Additionally, results showed that a high-protein diet from both animal and plant sources appears to have no adverse effects on kidney parameters. In fact, data suggest that a plant-protein diet may even improve kidney function.
Researchers from Germany conducted a study comparing the effects of two high-protein diets with the same number of calories on metabolic functioning and liver fat. One of the diets was animal protein-based and the other was plant protein-based.
Their data indicated that high-protein diets may be worth promoting for some patients with type 2 diabetes.
Mariya Markova, who is with the German Institute of Human Nutrition at the Charité University Medicine in Berlin, and colleagues conducted a study involving 37 patients with type 2 diabetes (24 men and 13 women). They examined metabolic markers, liver fat content and signaling pathways in white blood cells and adipose tissue.
Participants' mean age was 65 years, mean BMI was 30 and mean HbA1c was 7.0%. All were randomly assigned to the high-animal protein (meat and dairy foods) or the high-plant protein diet for 6 weeks.
Both diets consisted of 30% protein, 40% carbohydrates and 30% fat.
Before and after the diet intervention, the researchers conducted magnetic resonance imaging, hyperinsulinemic euglycemic clamps and meal tolerance tests. They also collected blood and subcutaneous adipose tissue samples.
As part of their investigation, the researchers analyzed key proteins of the Akt/mTOR signaling pathway in isolated white blood cells and adipose tissue using PathScan Antibody Array.
They found that liver enzyme tests improved after intervention in both groups, and both liver fat and HbA1c were reduced in all participants.
Insulin sensitivity improved only in the animal-protein group, but in the plant-protein group, there was a significant reduction in plasma creatinine and an improvement in general kidney function, as measured by glomerular filtration rate, which was not found in the animal-protein group.

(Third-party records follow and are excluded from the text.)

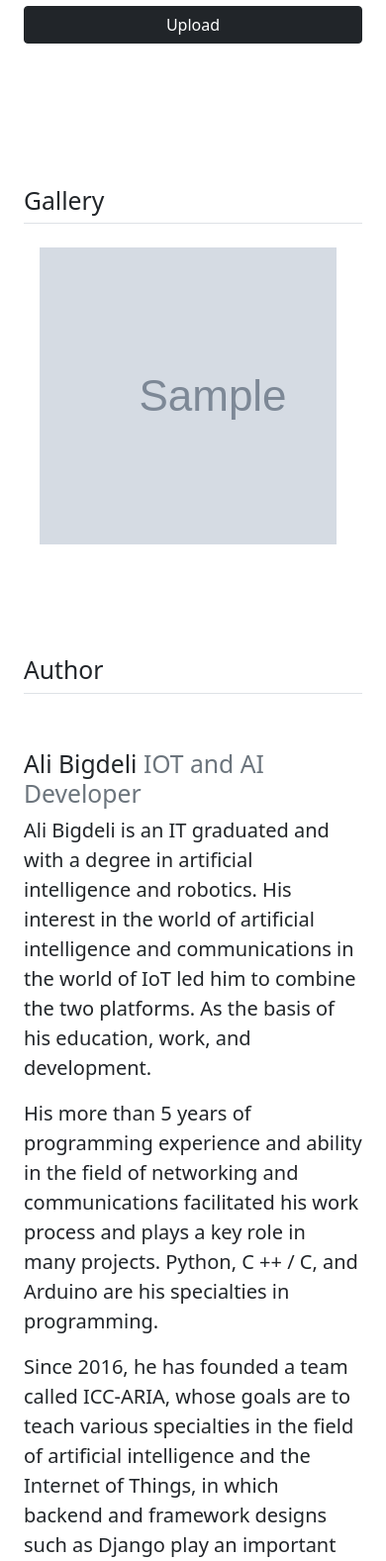
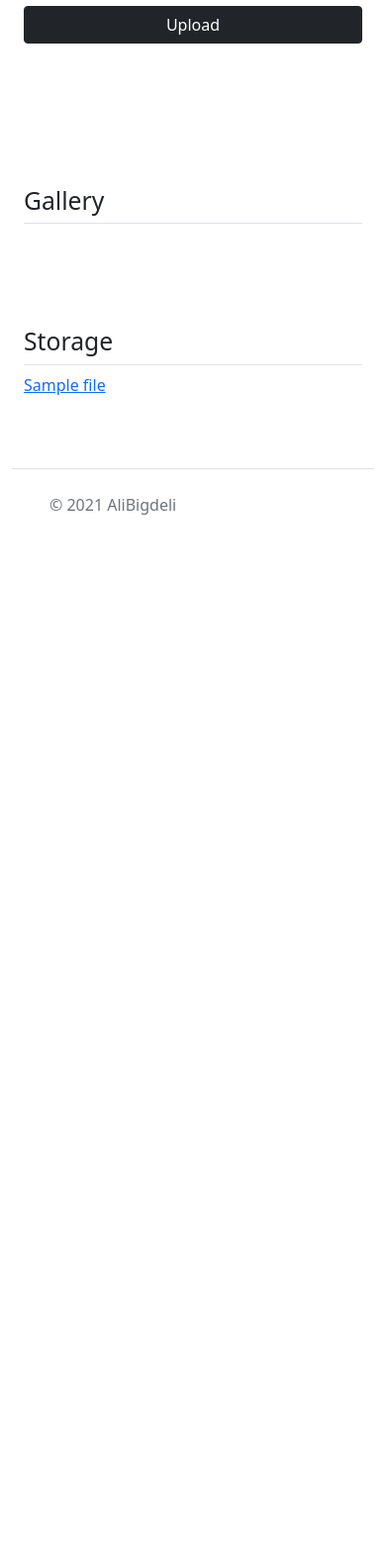
Before and after one commit to duclong-220299/Django-Multiple-File-Upload, a Django app: template src/templates/website/index.html in a window 390 px wide. Shown: the part 707-2284 px from the top of the page at 99% size. After the commit the page ends 1227 px from the top, so only its background shows below. Run offline with Django 3.2, Linux system fonts and the light colour scheme; the template is opened without the code that fills it: most values are stand-ins (such as "Sample title", 1, 10 or a date in 2020); grey boxes marked "Sample" are stand-in pictures.

Commit message:
add progress

```diff
--- a/docker-compose.yml
+++ b/docker-compose.yml
@@ -28,6 +28,9 @@ services:
     env_file:
       - .env
     environment:
+      - POSTGRES_DB=${POSTGRES_DB}
+      - POSTGRES_USER=${POSTGRES_USER}
+      - POSTGRES_PASSWORD=${POSTGRES_PASSWORD}
       - SECRET_KEY=${SECRET_KEY}
       - DEBUG=${DEBUG}
       - SHOW_DEBUGGER_TOOLBAR=${SHOW_DEBUGGER_TOOLBAR}
--- a/src/templates/website/index.html
+++ b/src/templates/website/index.html
@@ -23,14 +23,17 @@
     <div class="row featurette py-5">
 
         <div class="col-md-4 order-md-1">
-            <form action="." method="POST" enctype="multipart/form-data">
+            <form id="upload-form" action="." method="POST" enctype="multipart/form-data">
                 {% csrf_token %}
                 <div class="mb-3">
                     <label for="formFile" class="form-label">choose multiple images to upload with Model Form</label>
                     <input class="form-control" name="file" type="file" id="id_file" multiple>
                 </div>
 
-                <button class="btn btn-dark w-100" type="submit"> Upload</button>
+                <div id="progress-bar">
+                    <button id="progress" class="btn btn-dark w-100" type="submit"> Upload</button>
+                </div>
+
             </form>
         </div>
         <div class="col-md-4 order-md-1">
@@ -63,98 +66,21 @@
         <div class="container">
             <div class="row row-cols-4">
                 {% for photo in gallery %}
-                <div class="col p-3">
-                    <img class="cropped-img" src="{{photo.file.url}}" />
-                </div>
+                    {% if ".jpg" in photo.file.url or ".jpeg" in photo.file.url or ".png" in photo.file.url or ".gif" in photo.file.url %}
+                    <div class="col p-3">
+                        <img class="cropped-img" src="{{photo.file.url}}" />
+                    </div>
+                    {% endif %}
                 {% endfor %}
             </div>
         </div>
     </div>
 </div>
-
-<div class="container px-4 py-5" id="Author">
-    <h2 class="pb-2 border-bottom">Author</h2>
-    <div class="row featurette py-5">
-        <div class="col-md-8 order-md-2">
-            <h2 class="featurette-heading">Ali Bigdeli <span class="text-muted">IOT and AI Developer</span>
-            </h2>
-            <p class="lead">Ali Bigdeli is an IT graduated and with a degree in artificial intelligence and robotics.
-                His interest in the world of artificial intelligence and communications in the world of IoT led him to
-                combine the two platforms. As the basis of his education, work, and development.</p>
-
-            <p class="lead">His more than 5 years of programming experience and ability in the field of networking and
-                communications facilitated his work process and plays a key role in many projects. Python, C ++ / C, and
-                Arduino are his specialties in programming.</p>
-
-            <p class="lead">Since 2016, he has founded a team called ICC-ARIA, whose goals are to teach various
-                specialties in the
-                field of artificial intelligence and the Internet of Things, in which backend and framework designs such
-                as Django play an important role. Ideation and conversion of an idea into a product and reverse
-                engineering of products are among his potential abilities.</p>
-        </div>
-        <div class="col-md-4 order-md-1">
-            <img src="https://avatars.githubusercontent.com/u/29748439?v=4" width="100%" height="100%" max-width="400px"
-                max-height="400px" alt="">
-
-        </div>
-    </div>
-</div>
-<div class="container px-4 py-5" id="Contact">
-    <h2 class="pb-2 border-bottom">Contact</h2>
-    <div class="row align-items-md-stretch">
-        <div class="col-md-6">
-            <div class="h-100 p-5">
-                <h2>Reach ME</h2>
-                <p>you can reach me using other social media platforms such as:</p>
-                <ul class="justify-content-start list-unstyled d-flex">
-                    <li class="ms-3"><a class="text-muted" href="https://github.com/AliBigdeli" target="_blank">
-                            <svg xmlns="http://www.w3.org/2000/svg" width="45" height="45" fill="currentColor"
-                                class="bi bi-github" viewBox="0 0 16 16">
-                                <path
-                                    d="M8 0C3.58 0 0 3.58 0 8c0 3.54 2.29 6.53 5.47 7.59.4.07.55-.17.55-.38 0-.19-.01-.82-.01-1.49-2.01.37-2.53-.49-2.69-.94-.09-.23-.48-.94-.82-1.13-.28-.15-.68-.52-.01-.53.63-.01 1.08.58 1.23.82.72 1.21 1.87.87 2.33.66.07-.52.28-.87.51-1.07-1.78-.2-3.64-.89-3.64-3.95 0-.87.31-1.59.82-2.15-.08-.2-.36-1.02.08-2.12 0 0 .67-.21 2.2.82.64-.18 1.32-.27 2-.27.68 0 1.36.09 2 .27 1.53-1.04 2.2-.82 2.2-.82.44 1.1.16 1.92.08 2.12.51.56.82 1.27.82 2.15 0 3.07-1.87 3.75-3.65 3.95.29.25.54.73.54 1.48 0 1.07-.01 1.93-.01 2.2 0 .21.15.46.55.38A8.012 8.012 0 0 0 16 8c0-4.42-3.58-8-8-8z" />
-                            </svg>
-                        </a></li>
-                    <li class="ms-3"><a class="text-muted" href="https://www.linkedin.com/in/thealibigdeli/"
-                            target="_blank"><svg xmlns="http://www.w3.org/2000/svg" width="45" height="45"
-                                fill="currentColor" class="bi bi-linkedin" viewBox="0 0 16 16">
-                                <path
-                                    d="M0 1.146C0 .513.526 0 1.175 0h13.65C15.474 0 16 .513 16 1.146v13.708c0 .633-.526 1.146-1.175 1.146H1.175C.526 16 0 15.487 0 14.854V1.146zm4.943 12.248V6.169H2.542v7.225h2.401zm-1.2-8.212c.837 0 1.358-.554 1.358-1.248-.015-.709-.52-1.248-1.342-1.248-.822 0-1.359.54-1.359 1.248 0 .694.521 1.248 1.327 1.248h.016zm4.908 8.212V9.359c0-.216.016-.432.08-.586.173-.431.568-.878 1.232-.878.869 0 1.216.662 1.216 1.634v3.865h2.401V9.25c0-2.22-1.184-3.252-2.764-3.252-1.274 0-1.845.7-2.165 1.193v.025h-.016a5.54 5.54 0 0 1 .016-.025V6.169h-2.4c.03.678 0 7.225 0 7.225h2.4z" />
-                            </svg></a></li>
-
-                    <li class="ms-3"><a class="text-muted" href="https://www.youtube.com/in/thealibigdeli/"
-                            target="_blank"><svg xmlns="http://www.w3.org/2000/svg" width="45" height="45"
-                                fill="currentColor" class="bi bi-youtube" viewBox="0 0 16 16">
-                                <path
-                                    d="M8.051 1.999h.089c.822.003 4.987.033 6.11.335a2.01 2.01 0 0 1 1.415 1.42c.101.38.172.883.22 1.402l.01.104.022.26.008.104c.065.914.073 1.77.074 1.957v.075c-.001.194-.01 1.108-.082 2.06l-.008.105-.009.104c-.05.572-.124 1.14-.235 1.558a2.007 2.007 0 0 1-1.415 1.42c-1.16.312-5.569.334-6.18.335h-.142c-.309 0-1.587-.006-2.927-.052l-.17-.006-.087-.004-.171-.007-.171-.007c-1.11-.049-2.167-.128-2.654-.26a2.007 2.007 0 0 1-1.415-1.419c-.111-.417-.185-.986-.235-1.558L.09 9.82l-.008-.104A31.4 31.4 0 0 1 0 7.68v-.123c.002-.215.01-.958.064-1.778l.007-.103.003-.052.008-.104.022-.26.01-.104c.048-.519.119-1.023.22-1.402a2.007 2.007 0 0 1 1.415-1.42c.487-.13 1.544-.21 2.654-.26l.17-.007.172-.006.086-.003.171-.007A99.788 99.788 0 0 1 7.858 2h.193zM6.4 5.209v4.818l4.157-2.408L6.4 5.209z" />
-                            </svg></a></li>
-
-                </ul>
-            </div>
-        </div>
-        <div class="col-md-6">
-            <div class="h-100 p-5">
-                <form action="mailto:duclong.220299@gmail.com" method="get" enctype="text/plain">
-                    <div class="form-group">
-                        <label for="subject">Subject</label>
-                        <input id="subject" name="subject" type="text" class="form-control">
-                    </div>
-                    <div class="form-group">
-                        <label for="textarea">Body</label>
-                        <textarea id="textarea" name="textarea" cols="40" rows="5" aria-describedby="textareaHelpBlock"
-                            class="form-control"></textarea>
-                        <span id="textareaHelpBlock" class="form-text text-muted">share your thoughts</span>
-                    </div>
-
-                    <div class="form-group">
-                        <button class="btn btn-dark btn-lg" type="submit">Send</button>
-                        <button class="btn btn-secondary btn-lg" type="reset" name="reset">Clear Form</button>
-                    </div>
-
-                </form>
-            </div>
-        </div>
-    </div>
-
+<div class="container px-4 py-5" id="storage">
+    <h2 class="pb-2 border-bottom">Storage</h2>
+    {% for photo in gallery %}
+    <p style="margin:0;"><a href="{{photo.file.url}}" target="_blank">{{photo.file.name}}</a></p>
+    {% endfor %}
 </div>
 {% endblock %}
 
@@ -165,10 +91,10 @@
         var formData = new FormData($(this)[0]);
         // AJAX request
         $.ajax({
-            url: '/api/photo/upload/',
-            type: 'post',
+            url: "/api/photo/upload/",
+            type: "post",
             data: formData,
-            dataType: 'multipart/form-data',
+            dataType: "multipart/form-data",
             contentType: false,
             processData: false,
             complete: function () {
@@ -177,6 +103,32 @@
         });
 
     });
+    document.getElementById("upload-form").onsubmit = function(event) {
+        event.preventDefault();
 
+        var formData = new FormData(this);
+        var xhr = new XMLHttpRequest();
+        var progressBar = document.getElementById("progress");
+
+        xhr.upload.addEventListener("progress", function(event) {
+            if (event.lengthComputable) {
+                var percentComplete = (event.loaded / event.total) * 100;
+                progressBar.style.width = percentComplete + "%";
+                progressBar.textContent = Math.round(percentComplete) + "%";
+            }
+        }, false);
+
+        xhr.onreadystatechange = function() {
+            if (xhr.readyState === 4 && xhr.status === 200) {
+                alert("Files uploaded successfully!");
+                location.reload();
+            } else if (xhr.readyState === 4) {
+                alert("An error occurred while uploading files.");
+            }
+        };
+
+        xhr.open("POST", "{% url "website:index" %}", true);
+        xhr.send(formData);
+    };
 </script>
 {% endblock %}
```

Specifically, the researchers found that in the plant-protein group, there were significant reductions in plasma creatinine (–7.79 mcmol/L) and improvement in the glomerular filtration rate, which went from 75.95 to 88.15 mL/min/1.73 m2.
The researchers reported that they did not see any alteration of the Akt/mTOR pathway in white blood cells after the dietary intervention. However, they reported that the phosphorylation of AMPK, Erk1/2 and 4E-BP1 in adipose tissue was approximately two-fold higher in the animal-protein group.
Results also showed that in the plant-protein group, the phosphorylation of Bad and PDK1 was significantly increased.
The investigators noted that previous studies have reported mixed results, with some showing favorable and others showing adverse impacts from high-protein diets in patients with type 2 diabetes. Based on the findings from this current study, they believe long-term observational studies with a much bigger cohort are warranted.
In studies already underway, the investigators now are looking at the expression of key genes involved fat metabolism, glucose metabolism, inflammation in blood cells and in adipose tissue. They hope to identify if there are any diet-induced alterations as well as understand the effect of the higher amino acid uptake at the molecular level.
ReferenceMarkova M et al. Abstract 701: Metabolic and molecular effects of a high-protein diet in subjects with type 2 diabetes. Presented at: EASD 2015; Sept. 14-18, 2015; Stockholm.